Two years ago, when my restaurant was vandalized with a white supremacist slogan, I decided not to press charges. Instead, I told my customers and friends that whomever was responsible was welcome to come in for a meal and ask me any questions he or she might have about my experience as a Syrian refugee.
Back home in Syria, I was raised to be understanding of others, and it’s how I’m raising my children here in America. Yet as we celebrate World Refugee Day this week, the U.S. has dramatically reduced the number of refugees permitted to enter to the lowest number since President Ronald Reagan signed the Refugee Act nearly four decades ago. And because of the current administration’s travel ban, no Syrian refugees are allowed to enter the country right now.
This saddens me because I know how much refugees can benefit America. Refugees in the U.S. earn about $77.2 billion a year and pay $20.9 billion in taxes, according to the bipartisan non profit New American Economy, and 13% of us are entrepreneurs. Here in Knoxville, I own two falafel restaurants, serve roughly 4,000 people a week and employ nearly 30 people. Some of my employees are refugees like myself, but I also hire U.S.-born Tennesseans, including ex-cons, recovering drug addicts and women who have survived domestic violence. We’re planning to open two more stores within the next year and increase our employee base to 50 or more.
All of this was possible because the United States welcomed me and my family when we were most in need. I grew up in the capital of Damascus to a father who was an employee in the city’s agriculture department and a mother who stayed home to raise us. My four siblings and I enjoyed a quiet, middle-class upbringing, and we were heartbroken when violence and war broke out in our beloved country.
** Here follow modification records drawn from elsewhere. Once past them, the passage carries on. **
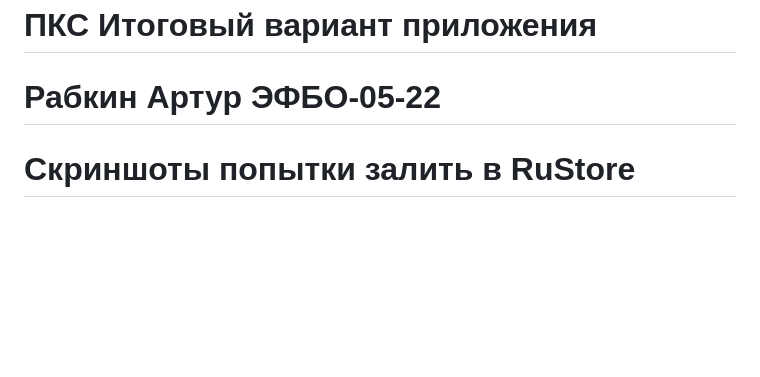
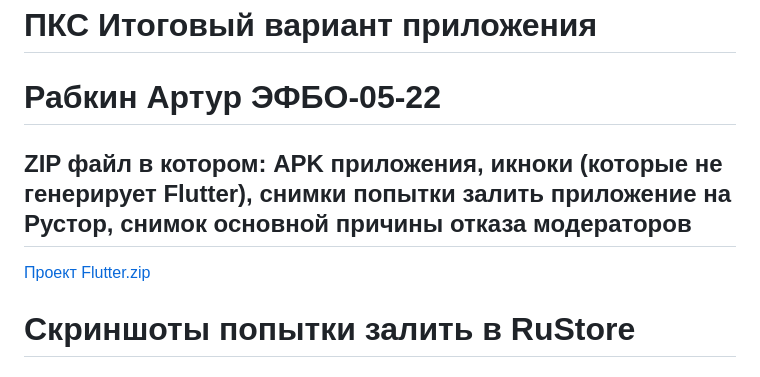
Before and after one commit to Archei1/pks14, a Markdown page: README.md, the part around the change. Drawn GitHub-style; blank space fills up the shorter version.

```diff
--- a/README.md
+++ b/README.md
@@ -1,5 +1,8 @@
 # ПКС Итоговый вариант приложения
 # Рабкин Артур ЭФБО-05-22
+
+## ZIP файл в котором: APK приложения, икноки (которые не генерирует Flutter), снимки попытки залить приложение на Рустор, снимок основной причины отказа модераторов
+[Проект Flutter.zip](https://github.com/user-attachments/files/18233258/Flutter.zip)
 
 # Скриншоты попытки залить в RuStore
 ## Последняя попытка залить в Рустор
```
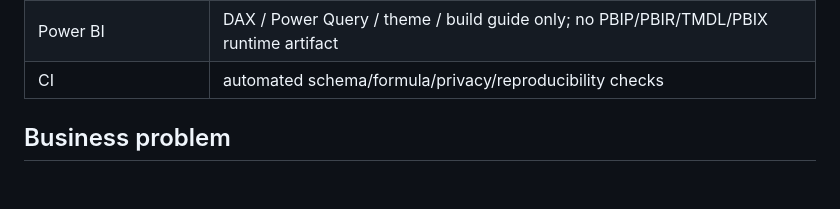
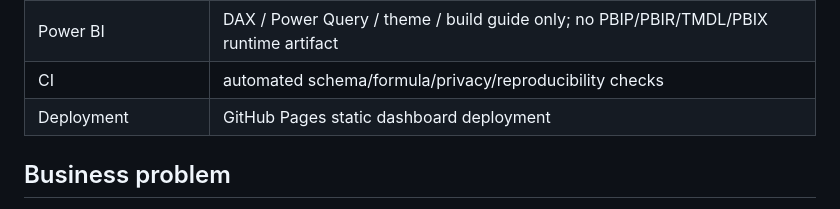
Before and after one commit to khaledzidan203-stack/pharmacy-product-analytics-portfolio, a Markdown page: README.md, the part around one of its changes. Rendered like a GitHub page; blank space fills up the shorter version.

Commit message:
docs: add live dashboard deployment evidence

```diff
--- a/README.md
+++ b/README.md
@@ -35,6 +38,7 @@ Pharmacy Product & Assortment Analytics is a synthetic, SKU-level analytical imp
 | HTML | interactive filterable dashboard |
 | Power BI | DAX / Power Query / theme / build guide only; no PBIP/PBIR/TMDL/PBIX runtime artifact |
 | CI | automated schema/formula/privacy/reproducibility checks |
+| Deployment | GitHub Pages static dashboard deployment |
 
 ## Business problem
 
```
Also changed, not shown: other parts of README.md (+3 -0 lines).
In 2010, I was working in public relations for a Kia dealership, but because I’d been a critic of the government, the secret police questioned me and held me in captivity. When I was finally released, I knew it was no longer safe for me to remain in Syria. I applied for asylum in the U.S. and started my new life as a refugee. As hard as it’s been, I believe it was the right decision. Many people I knew in Syria are now missing or dead.
When I arrived in the U.S., I rented a studio for $300 a month, but air leaked through the windows and my first winter was painfully cold. I didn’t speak English and struggled to find a job, even though I had papers to work legally. I was determined to be self-sufficient, so I asked a local mosque if I could sell sandwiches outside after services. I was amazed at the reception – I couldn’t make sandwiches fast enough. In 2014, I opened Yassin’s Falafel House with two plastic tables, a credit card machine and a gallon of water. We didn’t even have a kitchen at first. But business has grown ever since.
Along the way, I met my wife, a Palestinian immigrant. We’re proud to be part of this country and build a future for our two children here. I want to teach them the importance of hard work and giving back. In 2016 when a fire tore through Gatlinburg, I spent a long night distributing water and food to victims. It was the least I could do. This country and community welcomed me, and I want to pay it forward however I can. I was humbled to win the Knoxville Rotary Club’s Peace Award last year, and honored to give the $1,000 prize to the local nonprofit, the Seeds of Abraham, which builds understanding between different faiths.
I hope all of this demonstrates that there is no reason to fear newcomers like myself. We care deeply about America and lifting up our communities. My father and sisters are still in Syria and I worry every day about the dangers they face. I know they would thrive in the U.S. and I hope to welcome them one day.
In truth, I know the person who vandalized our sign is part of a tiny minority. My customers are kind and welcoming. They are the America I know. They believe in my motto: “When you break bread, you break hate.” And if you still aren’t sure you agree, come by for a falafel and good conversation sometime.
Yassin Terou is the owner of Yassin’s Falafel House in Knoxville.